What is required -
Quote every line of the data below as it stands, omitting pictures.

Data supplied -
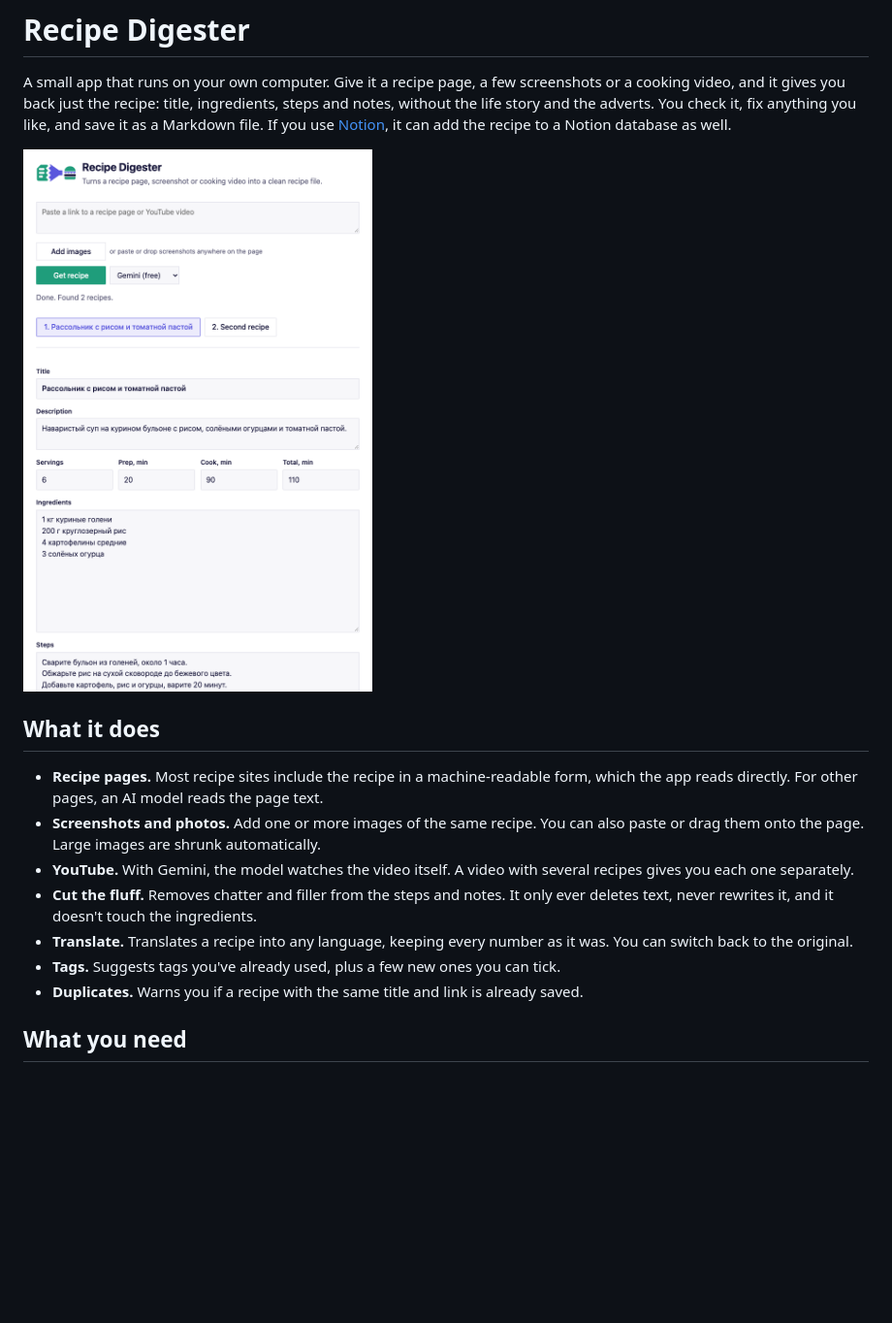
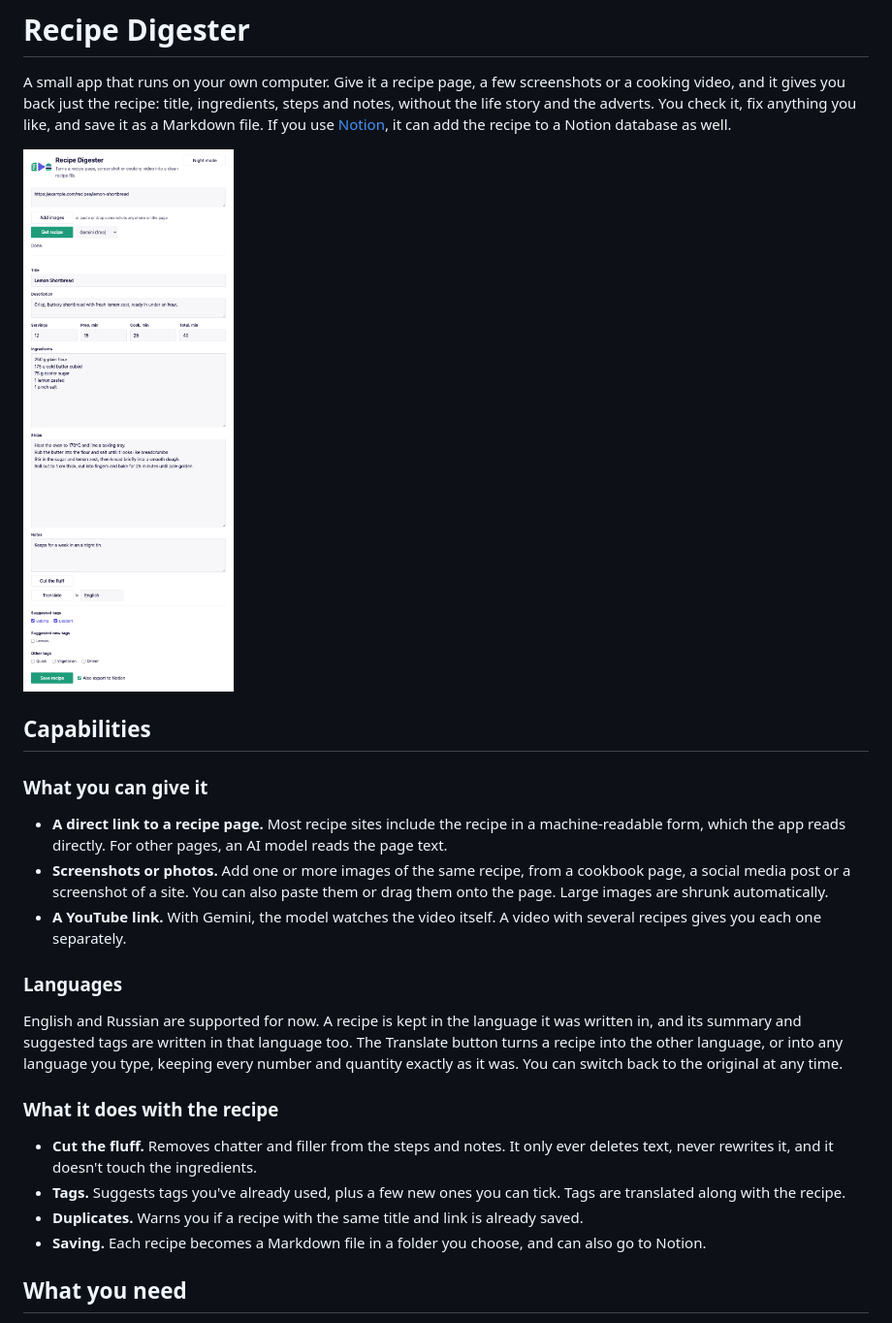
Before and after one commit to yuliapimonova/recipe-digester, a Markdown page: README.md, the part around the change. Shown at 97% size. Drawn GitHub-style; pictures changed too: docs/screenshot.png; blank space fills up the shorter version.

Commit message:
Show an English example and list capabilities in README
Co-Authored-By: Claude Opus 5.5 <noreply@anthropic.com>

```diff
--- a/README.md
+++ b/README.md
@@ -4,15 +4,24 @@ A small app that runs on your own computer. Give it a recipe page, a few screens
 
 ![The app with a recipe ready to save](docs/screenshot.png)
 
-## What it does
+## Capabilities
 
-- **Recipe pages.** Most recipe sites include the recipe in a machine-readable form, which the app reads directly. For other pages, an AI model reads the page text.
-- **Screenshots and photos.** Add one or more images of the same recipe. You can also paste or drag them onto the page. Large images are shrunk automatically.
-- **YouTube.** With Gemini, the model watches the video itself. A video with several recipes gives you each one separately.
+### What you can give it
+
+- **A direct link to a recipe page.** Most recipe sites include the recipe in a machine-readable form, which the app reads directly. For other pages, an AI model reads the page text.
+- **Screenshots or photos.** Add one or more images of the same recipe, from a cookbook page, a social media post or a screenshot of a site. You can also paste them or drag them onto the page. Large images are shrunk automatically.
+- **A YouTube link.** With Gemini, the model watches the video itself. A video with several recipes gives you each one separately.
+
+### Languages
+
+English and Russian are supported for now. A recipe is kept in the language it was written in, and its summary and suggested tags are written in that language too. The Translate button turns a recipe into the other language, or into any language you type, keeping every number and quantity exactly as it was. You can switch back to the original at any time.
+
+### What it does with the recipe
+
 - **Cut the fluff.** Removes chatter and filler from the steps and notes. It only ever deletes text, never rewrites it, and it doesn't touch the ingredients.
-- **Translate.** Translates a recipe into any language, keeping every number as it was. You can switch back to the original.
-- **Tags.** Suggests tags you've already used, plus a few new ones you can tick.
+- **Tags.** Suggests tags you've already used, plus a few new ones you can tick. Tags are translated along with the recipe.
 - **Duplicates.** Warns you if a recipe with the same title and link is already saved.
+- **Saving.** Each recipe becomes a Markdown file in a folder you choose, and can also go to Notion.
 
 ## What you need
 
```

Your response -
Before and after one commit to yuliapimonova/recipe-digester, a Markdown page: README.md, the part around the change. Shown at 97% size. Drawn GitHub-style; pictures changed too: docs/screenshot.png; blank space fills up the shorter version.

Commit message:
Show an English example and list capabilities in README
Co-Authored-By: Claude Opus 5.5 <noreply@anthropic.com>

```diff
--- a/README.md
+++ b/README.md
@@ -4,15 +4,24 @@ A small app that runs on your own computer. Give it a recipe page, a few screens
 
 ![The app with a recipe ready to save](docs/screenshot.png)
 
-## What it does
+## Capabilities
 
-- **Recipe pages.** Most recipe sites include the recipe in a machine-readable form, which the app reads directly. For other pages, an AI model reads the page text.
-- **Screenshots and photos.** Add one or more images of the same recipe. You can also paste or drag them onto the page. Large images are shrunk automatically.
-- **YouTube.** With Gemini, the model watches the video itself. A video with several recipes gives you each one separately.
+### What you can give it
+
+- **A direct link to a recipe page.** Most recipe sites include the recipe in a machine-readable form, which the app reads directly. For other pages, an AI model reads the page text.
+- **Screenshots or photos.** Add one or more images of the same recipe, from a cookbook page, a social media post or a screenshot of a site. You can also paste them or drag them onto the page. Large images are shrunk automatically.
+- **A YouTube link.** With Gemini, the model watches the video itself. A video with several recipes gives you each one separately.
+
+### Languages
+
+English and Russian are supported for now. A recipe is kept in the language it was written in, and its summary and suggested tags are written in that language too. The Translate button turns a recipe into the other language, or into any language you type, keeping every number and quantity exactly as it was. You can switch back to the original at any time.
+
+### What it does with the recipe
+
 - **Cut the fluff.** Removes chatter and filler from the steps and notes. It only ever deletes text, never rewrites it, and it doesn't touch the ingredients.
-- **Translate.** Translates a recipe into any language, keeping every number as it was. You can switch back to the original.
-- **Tags.** Suggests tags you've already used, plus a few new ones you can tick.
+- **Tags.** Suggests tags you've already used, plus a few new ones you can tick. Tags are translated along with the recipe.
 - **Duplicates.** Warns you if a recipe with the same title and link is already saved.
+- **Saving.** Each recipe becomes a Markdown file in a folder you choose, and can also go to Notion.
 
 ## What you need
 
```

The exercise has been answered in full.